**WHAT IS REQUIRED**
Each record that follows is to be duplicated exactly, though its pictures are not.

**DATA PROVIDED**
────────────────────
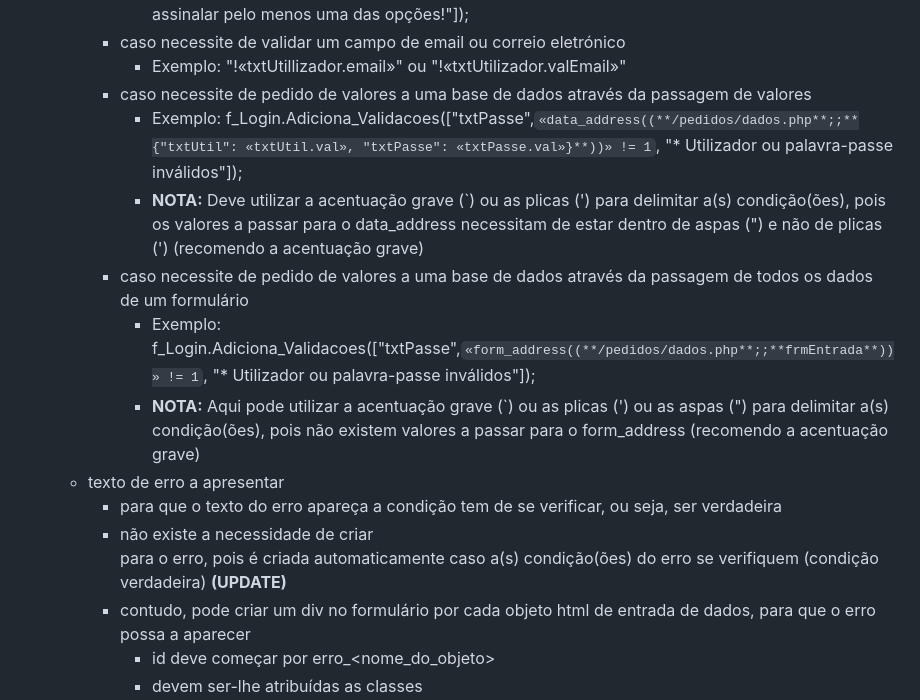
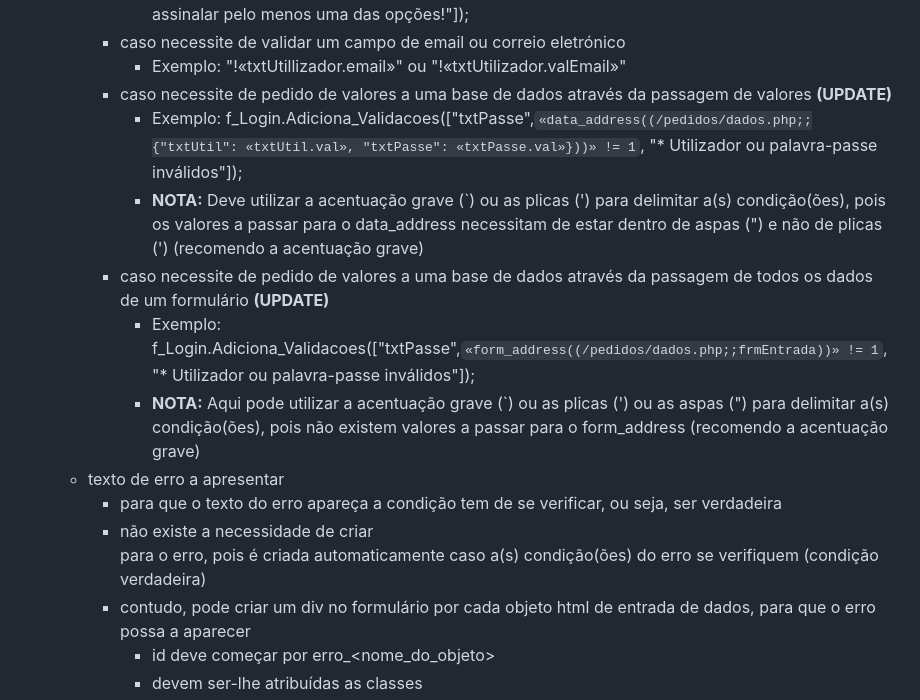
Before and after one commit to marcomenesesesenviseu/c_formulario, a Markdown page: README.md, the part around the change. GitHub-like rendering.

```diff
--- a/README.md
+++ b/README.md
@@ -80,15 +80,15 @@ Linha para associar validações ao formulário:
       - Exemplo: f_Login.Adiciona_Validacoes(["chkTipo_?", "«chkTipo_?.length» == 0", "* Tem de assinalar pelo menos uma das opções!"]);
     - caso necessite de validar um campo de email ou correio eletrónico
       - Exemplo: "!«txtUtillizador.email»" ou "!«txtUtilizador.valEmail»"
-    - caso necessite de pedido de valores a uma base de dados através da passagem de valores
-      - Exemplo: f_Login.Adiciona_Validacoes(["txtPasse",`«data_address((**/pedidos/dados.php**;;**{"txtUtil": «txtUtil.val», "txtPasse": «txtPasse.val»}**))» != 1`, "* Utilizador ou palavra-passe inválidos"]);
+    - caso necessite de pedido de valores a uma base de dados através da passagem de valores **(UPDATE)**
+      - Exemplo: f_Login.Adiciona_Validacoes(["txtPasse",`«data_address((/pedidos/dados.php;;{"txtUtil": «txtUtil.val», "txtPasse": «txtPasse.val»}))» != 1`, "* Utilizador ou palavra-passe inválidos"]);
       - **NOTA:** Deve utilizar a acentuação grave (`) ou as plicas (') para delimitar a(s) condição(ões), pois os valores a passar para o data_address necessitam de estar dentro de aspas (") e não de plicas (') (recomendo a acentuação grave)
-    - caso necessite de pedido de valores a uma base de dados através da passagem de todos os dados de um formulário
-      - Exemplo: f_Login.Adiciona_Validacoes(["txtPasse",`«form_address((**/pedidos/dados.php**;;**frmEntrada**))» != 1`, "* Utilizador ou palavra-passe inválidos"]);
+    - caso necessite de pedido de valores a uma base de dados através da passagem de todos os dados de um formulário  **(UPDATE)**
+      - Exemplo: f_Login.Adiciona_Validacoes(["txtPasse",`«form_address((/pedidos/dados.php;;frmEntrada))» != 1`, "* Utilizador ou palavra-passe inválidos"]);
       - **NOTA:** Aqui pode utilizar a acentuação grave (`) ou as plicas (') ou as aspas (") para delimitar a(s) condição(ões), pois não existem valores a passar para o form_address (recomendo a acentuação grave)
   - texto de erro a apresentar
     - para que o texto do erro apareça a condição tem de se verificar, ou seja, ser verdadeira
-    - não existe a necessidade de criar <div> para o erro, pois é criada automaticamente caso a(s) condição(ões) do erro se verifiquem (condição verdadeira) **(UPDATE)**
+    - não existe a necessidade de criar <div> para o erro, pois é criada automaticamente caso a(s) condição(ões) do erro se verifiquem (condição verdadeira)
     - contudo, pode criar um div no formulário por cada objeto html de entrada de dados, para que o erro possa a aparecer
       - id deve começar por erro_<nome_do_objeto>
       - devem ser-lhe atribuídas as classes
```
────────────────────
**ANSWER BELOW**
Before and after one commit to marcomenesesesenviseu/c_formulario, a Markdown page: README.md, the part around the change. GitHub-like rendering.

```diff
--- a/README.md
+++ b/README.md
@@ -80,15 +80,15 @@ Linha para associar validações ao formulário:
       - Exemplo: f_Login.Adiciona_Validacoes(["chkTipo_?", "«chkTipo_?.length» == 0", "* Tem de assinalar pelo menos uma das opções!"]);
     - caso necessite de validar um campo de email ou correio eletrónico
       - Exemplo: "!«txtUtillizador.email»" ou "!«txtUtilizador.valEmail»"
-    - caso necessite de pedido de valores a uma base de dados através da passagem de valores
-      - Exemplo: f_Login.Adiciona_Validacoes(["txtPasse",`«data_address((**/pedidos/dados.php**;;**{"txtUtil": «txtUtil.val», "txtPasse": «txtPasse.val»}**))» != 1`, "* Utilizador ou palavra-passe inválidos"]);
+    - caso necessite de pedido de valores a uma base de dados através da passagem de valores **(UPDATE)**
+      - Exemplo: f_Login.Adiciona_Validacoes(["txtPasse",`«data_address((/pedidos/dados.php;;{"txtUtil": «txtUtil.val», "txtPasse": «txtPasse.val»}))» != 1`, "* Utilizador ou palavra-passe inválidos"]);
       - **NOTA:** Deve utilizar a acentuação grave (`) ou as plicas (') para delimitar a(s) condição(ões), pois os valores a passar para o data_address necessitam de estar dentro de aspas (") e não de plicas (') (recomendo a acentuação grave)
-    - caso necessite de pedido de valores a uma base de dados através da passagem de todos os dados de um formulário
-      - Exemplo: f_Login.Adiciona_Validacoes(["txtPasse",`«form_address((**/pedidos/dados.php**;;**frmEntrada**))» != 1`, "* Utilizador ou palavra-passe inválidos"]);
+    - caso necessite de pedido de valores a uma base de dados através da passagem de todos os dados de um formulário  **(UPDATE)**
+      - Exemplo: f_Login.Adiciona_Validacoes(["txtPasse",`«form_address((/pedidos/dados.php;;frmEntrada))» != 1`, "* Utilizador ou palavra-passe inválidos"]);
       - **NOTA:** Aqui pode utilizar a acentuação grave (`) ou as plicas (') ou as aspas (") para delimitar a(s) condição(ões), pois não existem valores a passar para o form_address (recomendo a acentuação grave)
   - texto de erro a apresentar
     - para que o texto do erro apareça a condição tem de se verificar, ou seja, ser verdadeira
-    - não existe a necessidade de criar <div> para o erro, pois é criada automaticamente caso a(s) condição(ões) do erro se verifiquem (condição verdadeira) **(UPDATE)**
+    - não existe a necessidade de criar <div> para o erro, pois é criada automaticamente caso a(s) condição(ões) do erro se verifiquem (condição verdadeira)
     - contudo, pode criar um div no formulário por cada objeto html de entrada de dados, para que o erro possa a aparecer
       - id deve começar por erro_<nome_do_objeto>
       - devem ser-lhe atribuídas as classes
```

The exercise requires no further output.